Category Archives: Medication

Reviewing Psychiatry Disrupted

Psychiatry Disrupted was released in 2014, making it a relatively new book on the topic of anti-psychiatry. The editor’s introduction argues that anti-psychiatrists often do not focus enough on what an alternative to psychiatry would look like and this book is intended to fill this gap. Since most the well known classic anti-psychiatry texts are rather old and since they usually criticise psychiatry without sufficiently outlining an alternative I was interested in this book. Whilst I am far from being an anti-psychiatrist myself, I wanted to see what a modern alternative to psychiatry would look like. Unfortunately, I think this book fell quite far short of this objective.

Firstly, many articles often criticise psychiatry without actually explaining why psychiatry might be wrong. This does not occur on every issue but sometimes it is stated as a given that psychiatry is in error. For example, some authors simply criticise psychiatric classifications without explaining why they might be flawed. This is problematic because the problems with classifications are complicated. Generally, most psychiatric classifications are trade-offs, a committee having choices over how to formulate them and generally any advantages to a way of classifying will also involve disadvantages. For example, lumping vs splitting, or not otherwise specified being vague but allows more coverage, or having narrow but specific diagnosis vs broader ones which over-lap with each other. Now, it could be argued that psychiatrists are choosing a bad combination of advantages and disadvantages, or that any possible combination of advantages are always outweighed by disadvantages. I don’t think that myself but at least making that argument would be better than an outright dismissal without argument. This occurs too many times in the book.

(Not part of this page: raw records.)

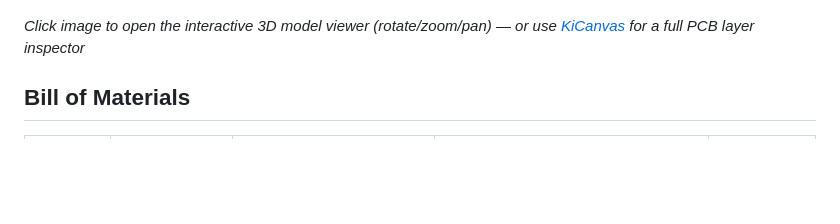
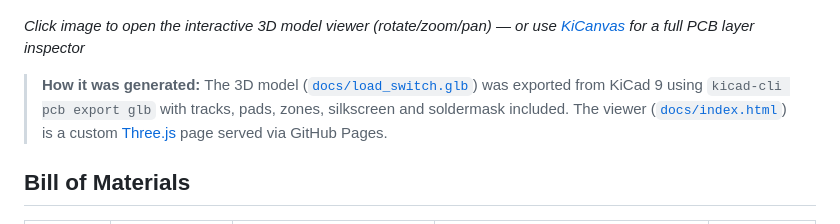
Before and after one commit to matthias-bs/peripheral-load-switch, a Markdown page: README.md, the part around the change. Rendered like a GitHub page; blank space fills up the shorter version.

Commit message:
Add note on 3D PCB view generation method

```diff
--- a/README.md
+++ b/README.md
@@ -45,6 +45,8 @@ Datasheet: [SiP32431 (Vishay, PDF)](https://www.vishay.com/docs/66597/sip32431.p
 
 *Click image to open the interactive 3D model viewer (rotate/zoom/pan) — or use [KiCanvas](https://kicanvas.org/?github=https%3A%2F%2Fgithub.com%2Fmatthias-bs%2Fperipheral-load-switch%2Fblob%2Fmain%2Fload_switch.kicad_pcb) for a full PCB layer inspector*
 
+> **How it was generated:** The 3D model ([`docs/load_switch.glb`](docs/load_switch.glb)) was exported from KiCad 9 using `kicad-cli pcb export glb` with tracks, pads, zones, silkscreen and soldermask included. The viewer ([`docs/index.html`](docs/index.html)) is a custom [Three.js](https://threejs.org/) page served via GitHub Pages.
+
 ## Bill of Materials
 
 | Ref      | Value       | Footprint        | Description                        | LCSC Part # |
```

Secondly, there was relatively little on what an alternative to psychiatry would look like. There is quite a lot of detail about how different groups with diverse interests could get together to oppose psychiatry. In a sense this moves the anti-psychiatry movement forward, in that we know anti-psychiatry objects to psychiatry and this book shows new ways to go about objecting. But I’m still uncertain what should replace psychiatry. I got the impression that an alternative would involve more psychotherapy, less drugs, more user involvement and more user choice. In principle, I could agree with all that, but doing this would not require an end to psychiatry. This would still leave room for psychiatrists to classify and proscribe drugs, just that psychiatrists would more often refer people for psychotherapy and involve the user more. So this is hardly a massive overhaul of psychiatry. If the anti-psychiatry movement has something more radical in mind then I want to see it explicitly outlined, a detailed alternative of what would replace psychiatry.

The book did have some good points. It went into quite a lot of detail about how various different interests groups might conflict and gave some reasoned arguments about how to resolve these conflicts or who should get priority. It also had some innovative ideas about how different groups could work together. Additionally, it did highlight, often with practical examples, various ways in which psychiatric patients can be oppressed, devalued or misinterpreted, primarily due to false assumptions on the part of psychiatrists and care workers. Some of these issues were subtle and worth reading about.

Classifications and medication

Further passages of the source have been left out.